Just as the concept of nonbinary was new to me at first and I had to really dig in to understand and appreciate it, so too have I done some head-scratching over this new-to-me idea of being agender. We follow Xage’s lead on this because it’s their identity, so they get to choose the words that best describe it.
When I asked Xage why they like the term agender, they shared that nonbinary has come to be almost like a third gender. Xage doesn’t want to be identified by a gender at all – that’s why they prefer the term agender or genderless. They see themselves as not being between male and female, or being a third gender like nonbinary. Rather, they see themselves as having no gender at all.
Are you seeing what I’m seeing? Gender is a literal playground for these kiddos. They smashed the societal (completely made up) constructs of male and female – and now they get to create a whole new world for themselves. It’s truly beautiful if you can get past your fear of the unknown.
I follow several nonbinary and trans influencers to help continually re-educate myself about gender and identity, since the heteronormative, cis-gender things most of us have been taught since birth are clearly not accurate. My favorite author, activist and bright light in this realm is Jeffrey Marsh.
Jeffrey shares amazing content on Instagram as @thejeffreymarsh. Recently, they shared the following gem, which inspired this blog post:
It’s time to stop saying your kid is “struggling” with their gender. Your kid is a rainbow fluid delightful gift that society doesn’t understand. Don’t frame society’s inability to “get it” as your child’s character deficiency.
LGBTQ kids do often struggle. They struggle with:
Not knowing they aren’t the only one
None of these are “struggling with their gender identity.” Place the blame correctly, please.
This resonated with me so much! Xage has not been struggling with their gender identity this year – they’ve been absolutely freaking blossoming into their gender identity.
From the moment Xage came out until now, they have been in a continual state of exploring, adventuring, flourishing and embracing themself.
I could not be more joyful about celebrating my unique, creative, spectacular and gorgeous kiddo and all of their gender uniqueness!
If you are the parent of a gender diverse kiddo, follow the beautiful and talented Jeffrey Marsh on whichever social platform is your favorite. I am sure that their gentle, wise teachings will be a balm to your soul as they are to mine.

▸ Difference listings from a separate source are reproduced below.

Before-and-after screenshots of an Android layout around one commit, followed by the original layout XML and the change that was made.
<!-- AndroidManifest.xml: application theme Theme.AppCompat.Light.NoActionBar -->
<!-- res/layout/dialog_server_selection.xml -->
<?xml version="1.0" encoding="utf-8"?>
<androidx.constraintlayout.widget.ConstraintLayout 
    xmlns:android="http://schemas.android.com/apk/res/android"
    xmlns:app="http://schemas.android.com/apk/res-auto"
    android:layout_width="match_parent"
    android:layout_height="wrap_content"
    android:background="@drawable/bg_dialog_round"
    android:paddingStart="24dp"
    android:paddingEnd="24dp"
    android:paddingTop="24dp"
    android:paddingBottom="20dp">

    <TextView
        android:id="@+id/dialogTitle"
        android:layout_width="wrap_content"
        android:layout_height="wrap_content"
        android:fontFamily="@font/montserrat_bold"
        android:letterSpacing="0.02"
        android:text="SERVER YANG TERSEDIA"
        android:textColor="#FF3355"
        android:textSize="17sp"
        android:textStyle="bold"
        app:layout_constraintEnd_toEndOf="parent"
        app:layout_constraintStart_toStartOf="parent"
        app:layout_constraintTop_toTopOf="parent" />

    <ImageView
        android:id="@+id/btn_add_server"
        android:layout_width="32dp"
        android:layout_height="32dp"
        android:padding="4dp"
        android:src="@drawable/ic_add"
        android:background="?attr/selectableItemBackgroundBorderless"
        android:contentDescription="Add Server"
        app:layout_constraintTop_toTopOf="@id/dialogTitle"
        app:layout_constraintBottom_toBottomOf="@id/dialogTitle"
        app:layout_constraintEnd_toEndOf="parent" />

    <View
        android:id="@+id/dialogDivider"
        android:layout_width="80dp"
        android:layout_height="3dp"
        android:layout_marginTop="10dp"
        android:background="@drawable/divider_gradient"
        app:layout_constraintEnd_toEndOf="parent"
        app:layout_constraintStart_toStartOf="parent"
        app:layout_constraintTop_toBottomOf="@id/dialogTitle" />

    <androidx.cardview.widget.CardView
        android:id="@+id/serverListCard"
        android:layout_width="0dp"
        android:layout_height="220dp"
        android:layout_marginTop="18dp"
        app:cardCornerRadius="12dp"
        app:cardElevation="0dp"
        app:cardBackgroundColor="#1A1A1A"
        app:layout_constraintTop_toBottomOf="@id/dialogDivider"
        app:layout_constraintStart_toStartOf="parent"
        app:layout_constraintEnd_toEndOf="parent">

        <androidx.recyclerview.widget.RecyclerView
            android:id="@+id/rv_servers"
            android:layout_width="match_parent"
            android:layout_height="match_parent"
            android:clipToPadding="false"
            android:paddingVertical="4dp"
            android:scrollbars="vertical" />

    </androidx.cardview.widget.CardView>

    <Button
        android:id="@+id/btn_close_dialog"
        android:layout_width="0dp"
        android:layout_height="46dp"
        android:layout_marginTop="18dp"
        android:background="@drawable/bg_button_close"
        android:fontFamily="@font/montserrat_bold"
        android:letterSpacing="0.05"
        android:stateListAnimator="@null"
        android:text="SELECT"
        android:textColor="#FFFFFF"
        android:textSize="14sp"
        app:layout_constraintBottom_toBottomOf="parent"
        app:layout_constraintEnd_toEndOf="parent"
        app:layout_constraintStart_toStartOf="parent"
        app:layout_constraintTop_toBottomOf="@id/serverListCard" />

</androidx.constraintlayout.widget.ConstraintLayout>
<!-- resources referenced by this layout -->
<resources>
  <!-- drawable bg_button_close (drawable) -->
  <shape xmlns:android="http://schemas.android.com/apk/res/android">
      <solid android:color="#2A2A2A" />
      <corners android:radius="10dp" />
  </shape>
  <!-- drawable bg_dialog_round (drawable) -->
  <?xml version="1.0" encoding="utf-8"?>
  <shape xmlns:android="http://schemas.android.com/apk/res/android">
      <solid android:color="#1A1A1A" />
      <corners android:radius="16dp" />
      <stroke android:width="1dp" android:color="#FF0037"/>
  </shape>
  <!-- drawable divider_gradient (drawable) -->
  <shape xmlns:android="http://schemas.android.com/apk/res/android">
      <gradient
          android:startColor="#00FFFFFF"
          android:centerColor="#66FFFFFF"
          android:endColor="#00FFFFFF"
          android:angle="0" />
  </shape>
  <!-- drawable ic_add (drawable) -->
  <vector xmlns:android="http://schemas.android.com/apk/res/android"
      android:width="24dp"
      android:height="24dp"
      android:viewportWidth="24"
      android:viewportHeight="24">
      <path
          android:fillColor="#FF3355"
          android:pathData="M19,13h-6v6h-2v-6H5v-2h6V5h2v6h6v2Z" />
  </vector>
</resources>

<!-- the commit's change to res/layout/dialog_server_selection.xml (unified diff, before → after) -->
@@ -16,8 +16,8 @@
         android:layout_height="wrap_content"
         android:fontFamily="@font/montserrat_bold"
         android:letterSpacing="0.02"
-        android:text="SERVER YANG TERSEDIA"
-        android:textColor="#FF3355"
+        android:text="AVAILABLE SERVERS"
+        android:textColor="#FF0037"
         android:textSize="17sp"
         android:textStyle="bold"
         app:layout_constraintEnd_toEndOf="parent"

And if you need other resources, be sure to read my past posts about raising gender diverse, LGBTQIA+ kiddos.